Write down each entry precisely as given.

BEGIN

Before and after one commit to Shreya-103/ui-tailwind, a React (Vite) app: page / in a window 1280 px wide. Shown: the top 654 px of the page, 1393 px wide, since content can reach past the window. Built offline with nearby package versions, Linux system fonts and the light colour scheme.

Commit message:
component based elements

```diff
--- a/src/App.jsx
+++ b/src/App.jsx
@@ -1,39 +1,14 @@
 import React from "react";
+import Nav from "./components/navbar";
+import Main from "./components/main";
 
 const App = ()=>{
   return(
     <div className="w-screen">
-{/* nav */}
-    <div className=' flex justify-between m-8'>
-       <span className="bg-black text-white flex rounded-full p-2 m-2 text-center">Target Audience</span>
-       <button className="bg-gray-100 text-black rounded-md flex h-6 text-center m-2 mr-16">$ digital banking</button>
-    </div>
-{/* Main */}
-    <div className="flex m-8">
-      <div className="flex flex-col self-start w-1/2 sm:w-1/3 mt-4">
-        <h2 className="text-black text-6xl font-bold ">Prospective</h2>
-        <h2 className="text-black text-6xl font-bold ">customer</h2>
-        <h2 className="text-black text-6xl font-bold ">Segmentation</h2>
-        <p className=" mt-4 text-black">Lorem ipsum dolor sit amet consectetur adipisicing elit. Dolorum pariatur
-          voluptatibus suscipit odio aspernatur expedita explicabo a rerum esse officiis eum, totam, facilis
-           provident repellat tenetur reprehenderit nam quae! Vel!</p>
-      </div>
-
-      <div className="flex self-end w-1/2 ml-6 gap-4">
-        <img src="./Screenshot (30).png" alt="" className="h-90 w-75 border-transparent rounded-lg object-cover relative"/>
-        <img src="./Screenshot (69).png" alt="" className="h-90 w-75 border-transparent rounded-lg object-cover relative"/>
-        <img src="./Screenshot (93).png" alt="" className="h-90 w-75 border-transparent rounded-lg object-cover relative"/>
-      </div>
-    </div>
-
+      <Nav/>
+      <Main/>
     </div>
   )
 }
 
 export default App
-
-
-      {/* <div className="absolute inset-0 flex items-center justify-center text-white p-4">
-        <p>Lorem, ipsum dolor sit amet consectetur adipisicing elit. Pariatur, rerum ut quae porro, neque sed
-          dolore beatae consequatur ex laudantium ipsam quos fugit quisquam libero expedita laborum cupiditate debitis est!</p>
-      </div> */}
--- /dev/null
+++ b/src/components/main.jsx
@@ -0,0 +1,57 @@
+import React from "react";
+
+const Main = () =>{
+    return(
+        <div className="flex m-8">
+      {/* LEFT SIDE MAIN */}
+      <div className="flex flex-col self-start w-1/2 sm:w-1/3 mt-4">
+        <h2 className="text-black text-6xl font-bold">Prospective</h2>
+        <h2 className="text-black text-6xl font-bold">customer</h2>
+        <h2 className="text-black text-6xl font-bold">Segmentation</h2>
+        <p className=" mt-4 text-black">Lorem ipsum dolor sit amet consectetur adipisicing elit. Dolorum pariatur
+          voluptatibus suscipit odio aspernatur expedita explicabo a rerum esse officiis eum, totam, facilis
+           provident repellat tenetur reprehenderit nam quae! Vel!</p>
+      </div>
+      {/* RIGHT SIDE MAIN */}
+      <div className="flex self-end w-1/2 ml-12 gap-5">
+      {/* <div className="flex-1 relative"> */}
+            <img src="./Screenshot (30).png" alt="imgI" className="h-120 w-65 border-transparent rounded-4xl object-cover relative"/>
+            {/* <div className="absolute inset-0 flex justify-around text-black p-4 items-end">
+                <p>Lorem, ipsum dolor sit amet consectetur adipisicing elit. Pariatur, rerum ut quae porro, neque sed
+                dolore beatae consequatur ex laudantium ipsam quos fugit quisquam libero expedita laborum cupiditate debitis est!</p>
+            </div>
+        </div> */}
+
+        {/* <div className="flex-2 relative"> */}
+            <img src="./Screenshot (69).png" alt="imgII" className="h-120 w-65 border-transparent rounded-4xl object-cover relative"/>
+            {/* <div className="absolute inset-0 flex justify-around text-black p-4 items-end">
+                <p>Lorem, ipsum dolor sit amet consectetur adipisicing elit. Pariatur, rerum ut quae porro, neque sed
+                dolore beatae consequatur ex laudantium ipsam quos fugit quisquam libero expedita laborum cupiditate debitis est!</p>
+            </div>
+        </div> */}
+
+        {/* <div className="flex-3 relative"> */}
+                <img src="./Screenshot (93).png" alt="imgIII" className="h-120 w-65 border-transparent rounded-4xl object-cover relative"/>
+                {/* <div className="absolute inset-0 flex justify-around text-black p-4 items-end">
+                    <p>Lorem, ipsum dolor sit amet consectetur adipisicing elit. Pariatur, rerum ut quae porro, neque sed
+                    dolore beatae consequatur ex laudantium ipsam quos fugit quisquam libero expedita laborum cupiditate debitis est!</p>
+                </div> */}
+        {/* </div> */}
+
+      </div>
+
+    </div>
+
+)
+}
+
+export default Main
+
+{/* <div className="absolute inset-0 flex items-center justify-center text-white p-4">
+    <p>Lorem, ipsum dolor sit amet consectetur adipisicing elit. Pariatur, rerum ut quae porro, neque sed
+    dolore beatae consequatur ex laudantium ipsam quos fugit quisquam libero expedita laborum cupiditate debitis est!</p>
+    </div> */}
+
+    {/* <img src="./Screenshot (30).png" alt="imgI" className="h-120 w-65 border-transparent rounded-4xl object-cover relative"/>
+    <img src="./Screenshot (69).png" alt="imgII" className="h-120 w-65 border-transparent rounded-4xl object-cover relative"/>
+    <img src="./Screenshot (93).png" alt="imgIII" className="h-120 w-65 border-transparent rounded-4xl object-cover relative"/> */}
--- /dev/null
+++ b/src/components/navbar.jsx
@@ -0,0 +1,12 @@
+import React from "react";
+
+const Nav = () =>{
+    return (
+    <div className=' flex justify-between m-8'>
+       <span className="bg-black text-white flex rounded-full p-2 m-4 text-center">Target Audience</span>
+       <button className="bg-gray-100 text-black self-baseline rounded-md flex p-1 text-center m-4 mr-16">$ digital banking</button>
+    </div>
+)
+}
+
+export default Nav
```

END

Response for this exercise:
Before and after one commit to Shreya-103/ui-tailwind, a React (Vite) app: page / in a window 1280 px wide. Shown: the top 654 px of the page, 1393 px wide, since content can reach past the window. Built offline with nearby package versions, Linux system fonts and the light colour scheme.

Commit message:
component based elements

```diff
--- a/src/App.jsx
+++ b/src/App.jsx
@@ -1,39 +1,14 @@
 import React from "react";
+import Nav from "./components/navbar";
+import Main from "./components/main";
 
 const App = ()=>{
   return(
     <div className="w-screen">
-{/* nav */}
-    <div className=' flex justify-between m-8'>
-       <span className="bg-black text-white flex rounded-full p-2 m-2 text-center">Target Audience</span>
-       <button className="bg-gray-100 text-black rounded-md flex h-6 text-center m-2 mr-16">$ digital banking</button>
-    </div>
-{/* Main */}
-    <div className="flex m-8">
-      <div className="flex flex-col self-start w-1/2 sm:w-1/3 mt-4">
-        <h2 className="text-black text-6xl font-bold ">Prospective</h2>
-        <h2 className="text-black text-6xl font-bold ">customer</h2>
-        <h2 className="text-black text-6xl font-bold ">Segmentation</h2>
-        <p className=" mt-4 text-black">Lorem ipsum dolor sit amet consectetur adipisicing elit. Dolorum pariatur
-          voluptatibus suscipit odio aspernatur expedita explicabo a rerum esse officiis eum, totam, facilis
-           provident repellat tenetur reprehenderit nam quae! Vel!</p>
-      </div>
-
-      <div className="flex self-end w-1/2 ml-6 gap-4">
-        <img src="./Screenshot (30).png" alt="" className="h-90 w-75 border-transparent rounded-lg object-cover relative"/>
-        <img src="./Screenshot (69).png" alt="" className="h-90 w-75 border-transparent rounded-lg object-cover relative"/>
-        <img src="./Screenshot (93).png" alt="" className="h-90 w-75 border-transparent rounded-lg object-cover relative"/>
-      </div>
-    </div>
-
+      <Nav/>
+      <Main/>
     </div>
   )
 }
 
 export default App
-
-
-      {/* <div className="absolute inset-0 flex items-center justify-center text-white p-4">
-        <p>Lorem, ipsum dolor sit amet consectetur adipisicing elit. Pariatur, rerum ut quae porro, neque sed
-          dolore beatae consequatur ex laudantium ipsam quos fugit quisquam libero expedita laborum cupiditate debitis est!</p>
-      </div> */}
--- /dev/null
+++ b/src/components/main.jsx
@@ -0,0 +1,57 @@
+import React from "react";
+
+const Main = () =>{
+    return(
+        <div className="flex m-8">
+      {/* LEFT SIDE MAIN */}
+      <div className="flex flex-col self-start w-1/2 sm:w-1/3 mt-4">
+        <h2 className="text-black text-6xl font-bold">Prospective</h2>
+        <h2 className="text-black text-6xl font-bold">customer</h2>
+        <h2 className="text-black text-6xl font-bold">Segmentation</h2>
+        <p className=" mt-4 text-black">Lorem ipsum dolor sit amet consectetur adipisicing elit. Dolorum pariatur
+          voluptatibus suscipit odio aspernatur expedita explicabo a rerum esse officiis eum, totam, facilis
+           provident repellat tenetur reprehenderit nam quae! Vel!</p>
+      </div>
+      {/* RIGHT SIDE MAIN */}
+      <div className="flex self-end w-1/2 ml-12 gap-5">
+      {/* <div className="flex-1 relative"> */}
+            <img src="./Screenshot (30).png" alt="imgI" className="h-120 w-65 border-transparent rounded-4xl object-cover relative"/>
+            {/* <div className="absolute inset-0 flex justify-around text-black p-4 items-end">
+                <p>Lorem, ipsum dolor sit amet consectetur adipisicing elit. Pariatur, rerum ut quae porro, neque sed
+                dolore beatae consequatur ex laudantium ipsam quos fugit quisquam libero expedita laborum cupiditate debitis est!</p>
+            </div>
+        </div> */}
+
+        {/* <div className="flex-2 relative"> */}
+            <img src="./Screenshot (69).png" alt="imgII" className="h-120 w-65 border-transparent rounded-4xl object-cover relative"/>
+            {/* <div className="absolute inset-0 flex justify-around text-black p-4 items-end">
+                <p>Lorem, ipsum dolor sit amet consectetur adipisicing elit. Pariatur, rerum ut quae porro, neque sed
+                dolore beatae consequatur ex laudantium ipsam quos fugit quisquam libero expedita laborum cupiditate debitis est!</p>
+            </div>
+        </div> */}
+
+        {/* <div className="flex-3 relative"> */}
+                <img src="./Screenshot (93).png" alt="imgIII" className="h-120 w-65 border-transparent rounded-4xl object-cover relative"/>
+                {/* <div className="absolute inset-0 flex justify-around text-black p-4 items-end">
+                    <p>Lorem, ipsum dolor sit amet consectetur adipisicing elit. Pariatur, rerum ut quae porro, neque sed
+                    dolore beatae consequatur ex laudantium ipsam quos fugit quisquam libero expedita laborum cupiditate debitis est!</p>
+                </div> */}
+        {/* </div> */}
+
+      </div>
+
+    </div>
+
+)
+}
+
+export default Main
+
+{/* <div className="absolute inset-0 flex items-center justify-center text-white p-4">
+    <p>Lorem, ipsum dolor sit amet consectetur adipisicing elit. Pariatur, rerum ut quae porro, neque sed
+    dolore beatae consequatur ex laudantium ipsam quos fugit quisquam libero expedita laborum cupiditate debitis est!</p>
+    </div> */}
+
+    {/* <img src="./Screenshot (30).png" alt="imgI" className="h-120 w-65 border-transparent rounded-4xl object-cover relative"/>
+    <img src="./Screenshot (69).png" alt="imgII" className="h-120 w-65 border-transparent rounded-4xl object-cover relative"/>
+    <img src="./Screenshot (93).png" alt="imgIII" className="h-120 w-65 border-transparent rounded-4xl object-cover relative"/> */}
--- /dev/null
+++ b/src/components/navbar.jsx
@@ -0,0 +1,12 @@
+import React from "react";
+
+const Nav = () =>{
+    return (
+    <div className=' flex justify-between m-8'>
+       <span className="bg-black text-white flex rounded-full p-2 m-4 text-center">Target Audience</span>
+       <button className="bg-gray-100 text-black self-baseline rounded-md flex p-1 text-center m-4 mr-16">$ digital banking</button>
+    </div>
+)
+}
+
+export default Nav
```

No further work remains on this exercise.